New Year's Eve celebrations will be different this year than in previous years. Government anti-coronavirus measures are still in place, and so is the curfew which allows people to be out from their homes only until 9pm. Moreover, on some places it will be forbidden to use pyrotechnics.
Traditional New Year's Eve rituals will be significantly limited this year: concerts, toasts or the firing of fireworks in public. For example, in Stodolní Street, which is a popular place for New Year's Eve celebrations and fireworks in Ostrava, traditionally open pubs and clubs will by replaced only by a few take-away windows this year. In addition, as elsewhere in the Czech Republic, they will close at nine o'clock in the evening. Some cities have set places where firecrackers are not allowed to fire. For example, in Prague, the ban includes the historic center, nature parks, islands, waterfront or the vicinity of the zoo. Fines for violation of these rules my be up to ten thousand crowns. Compliance with the rules will be monitored by reinforced police patrols.

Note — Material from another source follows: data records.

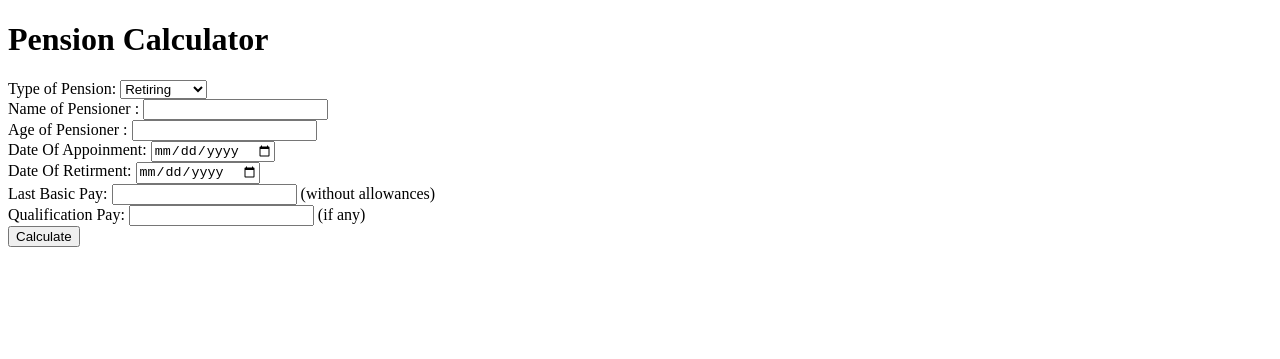
Repository: AQSA-ABDULLAH/RetirementManagmentSystem
Page: RetimentManagmentSystem/src/main/webapp/RetirementApplicationForm.html
An editor plug-in stored every save of this project. The page is shown before and after the next save, followed by the edit.
The browser window is 1280 px wide. The pictures show the whole page.

Above is the page before, as saved 2023-08-13 18:05:55.

### RetimentManagmentSystem/src/main/webapp/RetirementApplicationForm.html
<!DOCTYPE html>
<html>
<head>
<meta charset="ISO-8859-1">
<title>Pension Calculator</title>
<script>
  function calculatePension() {
    var initialAmount = parseFloat(document.getElementById('initialAmount').value);
    var annualContribution = parseFloat(document.getElementById('annualContribution').value);
    var interestRate = parseFloat(document.getElementById('interestRate').value) / 100;
    var years = parseInt(document.getElementById('years').value);

    var totalAmount = initialAmount;
    for (var i = 1; i <= years; i++) {
      totalAmount += annualContribution;
      totalAmount *= (1 + interestRate);
    }

    document.getElementById('result').innerHTML = 'Your pension after ' + years + ' years will be: $' + totalAmount.toFixed(2);
  }
</script>
</head>
<body>
  <h1>Pension Calculator</h1>
  <form method="post" action="myservlet">

	<label for="type">Type of Pension:</label>
	<select id="fruits" name="fruits">
		<option value="apple">Retiring</option>
		<option value="banana">Banana</option>
        <option value="orange">Orange</option>
        <option value="grape">Grape</option>
        <option value="strawberry">Strawberry</option>
      </select><br>

    <label for="name">Name of Pensioner :</label>
    <input type="text" id="name" required><br>

    <label for="age">Age of Pensioner :</label>
    <input type="number" id="age" required><br>

    <label for="DateAppoinment">Date Of Appoinment:</label>
    <input type="date" id="DateApponiment" required><br>

    <label for="DateRetirment">Date Of Retirment:</label>
    <input type="date" id="DateRetirment" required><br>

    <label for="BasicPay">Last Basic Pay:</label>
    <input type="number" id="BasicPay" required>
    <span>(without allowances)</span><br>

    <label for="QualificationPay">Qualification Pay:</label>
    <input type="number" id="QualificationPay">
    <span>(if any)</span><br>

    <button type="button" onclick="calculatePension()">Calculate</button>
  </form>

  <p id="result"></p>
</body>
</html>

After the next save:
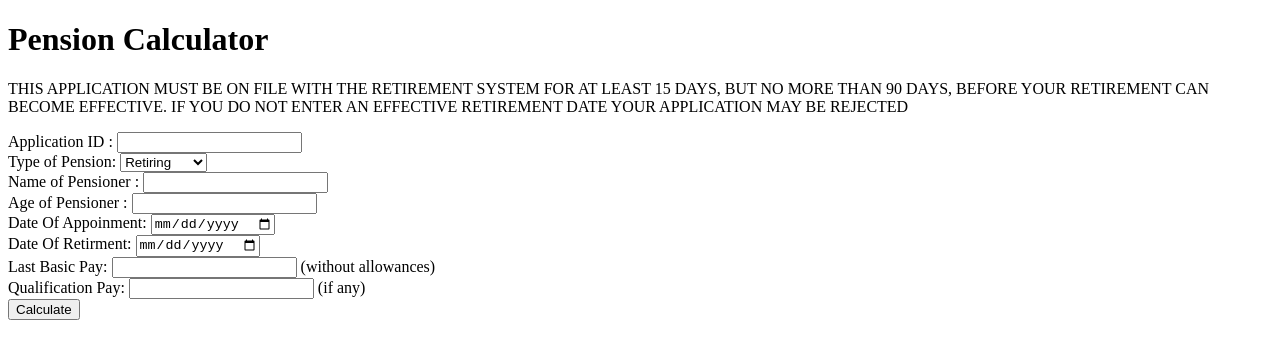
Saved 114 s later.
--- a/RetimentManagmentSystem/src/main/webapp/RetirementApplicationForm.html
+++ b/RetimentManagmentSystem/src/main/webapp/RetirementApplicationForm.html
@@ -23,6 +23,13 @@
 <body>
   <h1>Pension Calculator</h1>
   <form method="post" action="myservlet">
+
+	<p>THIS APPLICATION MUST BE ON FILE WITH THE RETIREMENT SYSTEM FOR AT LEAST 15 DAYS, BUT NO MORE THAN 90
+DAYS, BEFORE YOUR RETIREMENT CAN BECOME EFFECTIVE. IF YOU DO NOT ENTER AN EFFECTIVE RETIREMENT DATE
+YOUR APPLICATION MAY BE REJECTED</p>
+
+	<label for="id">Application ID :</label>
+    <input type="number" id="id" required><br>
 
 	<label for="type">Type of Pension:</label>
 	<select id="fruits" name="fruits">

On the contrary, in Karlovy Vary during the New Year's Eve, the use of pyrotechnics is not prohibited. If residents manage to buy fireworks, they can set them off by nine o'clock in the evening anywhere in the city. However, firefighters fear that people will use balconies or gardens to fire their pyrotechnics at midnight due to a curfew after nine in the evening. To use firecrackers in living areas is generally prohibited.